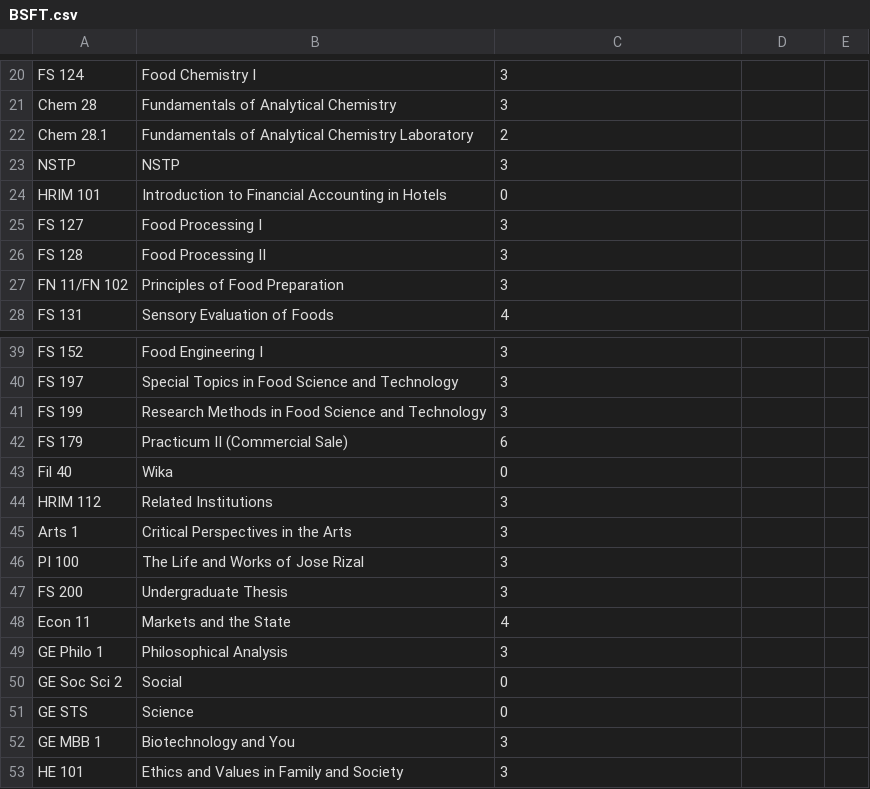
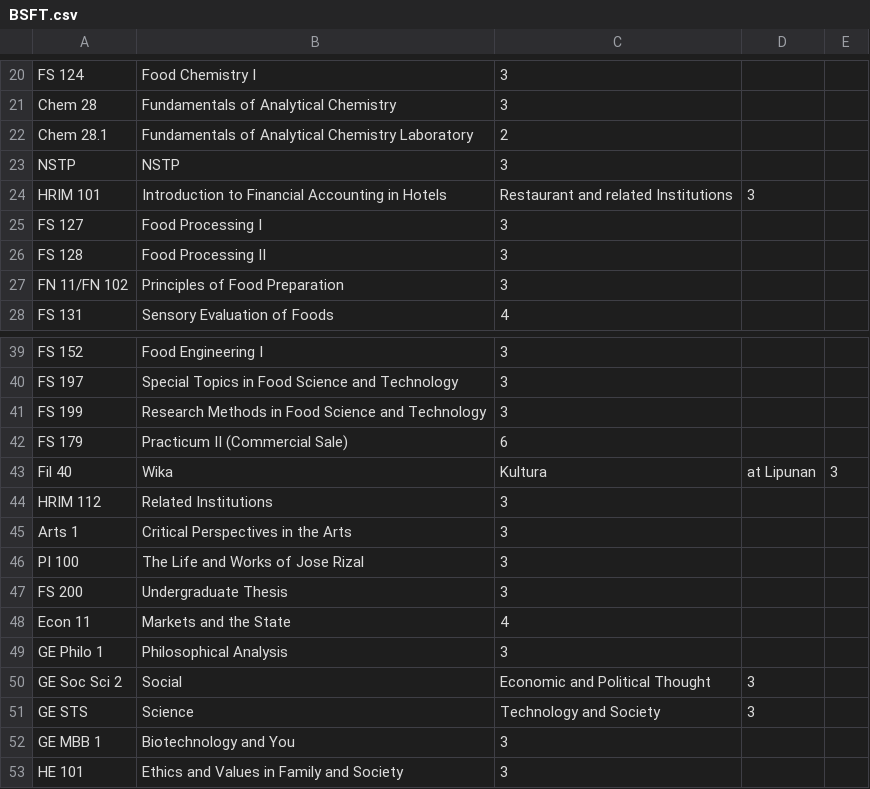
Before and after one commit to danengine/smartclass-enrollment-system-IT101-2L, a CSV file: programs/BSFT.csv, drawn as a sheet; only a part is shown, gaps mark what is left out.

```diff
--- a/programs/BSFT.csv
+++ b/programs/BSFT.csv
@@ -23,3 +23,3 @@ Chem 28.1,Fundamentals of Analytical Chemistry Laboratory,2
 NSTP,NSTP,3
-HRIM 101,Introduction to Financial Accounting in Hotels,0
+HRIM 101,Introduction to Financial Accounting in Hotels, Restaurant and related Institutions,3
 FS 127,Food Processing I,3
@@ -42,3 +42,3 @@ FS 199,Research Methods in Food Science and Technology,3
 FS 179,Practicum II (Commercial Sale),6
-Fil 40,Wika,0
+Fil 40,Wika, Kultura, at Lipunan,3
 HRIM 112,Related Institutions,3
@@ -49,4 +49,4 @@ Econ 11,Markets and the State,4
 GE Philo 1,Philosophical Analysis,3
-GE Soc Sci 2,Social,0
-GE STS,Science,0
+GE Soc Sci 2,Social, Economic and Political Thought,3
+GE STS,Science, Technology and Society,3
 GE MBB 1,Biotechnology and You,3
```
Also changed, not shown: courses.csv, programs/BSCS.csv, 17 other files.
——
Exercise:
None of the pictures should appear; repeat the records exactly otherwise.

Answer space:
Before and after one commit to danengine/smartclass-enrollment-system-IT101-2L, a CSV file: programs/BSFT.csv, drawn as a sheet; only a part is shown, gaps mark what is left out.

```diff
--- a/programs/BSFT.csv
+++ b/programs/BSFT.csv
@@ -23,3 +23,3 @@ Chem 28.1,Fundamentals of Analytical Chemistry Laboratory,2
 NSTP,NSTP,3
-HRIM 101,Introduction to Financial Accounting in Hotels,0
+HRIM 101,Introduction to Financial Accounting in Hotels, Restaurant and related Institutions,3
 FS 127,Food Processing I,3
@@ -42,3 +42,3 @@ FS 199,Research Methods in Food Science and Technology,3
 FS 179,Practicum II (Commercial Sale),6
-Fil 40,Wika,0
+Fil 40,Wika, Kultura, at Lipunan,3
 HRIM 112,Related Institutions,3
@@ -49,4 +49,4 @@ Econ 11,Markets and the State,4
 GE Philo 1,Philosophical Analysis,3
-GE Soc Sci 2,Social,0
-GE STS,Science,0
+GE Soc Sci 2,Social, Economic and Political Thought,3
+GE STS,Science, Technology and Society,3
 GE MBB 1,Biotechnology and You,3
```
Also changed, not shown: courses.csv, programs/BSCS.csv, 17 other files.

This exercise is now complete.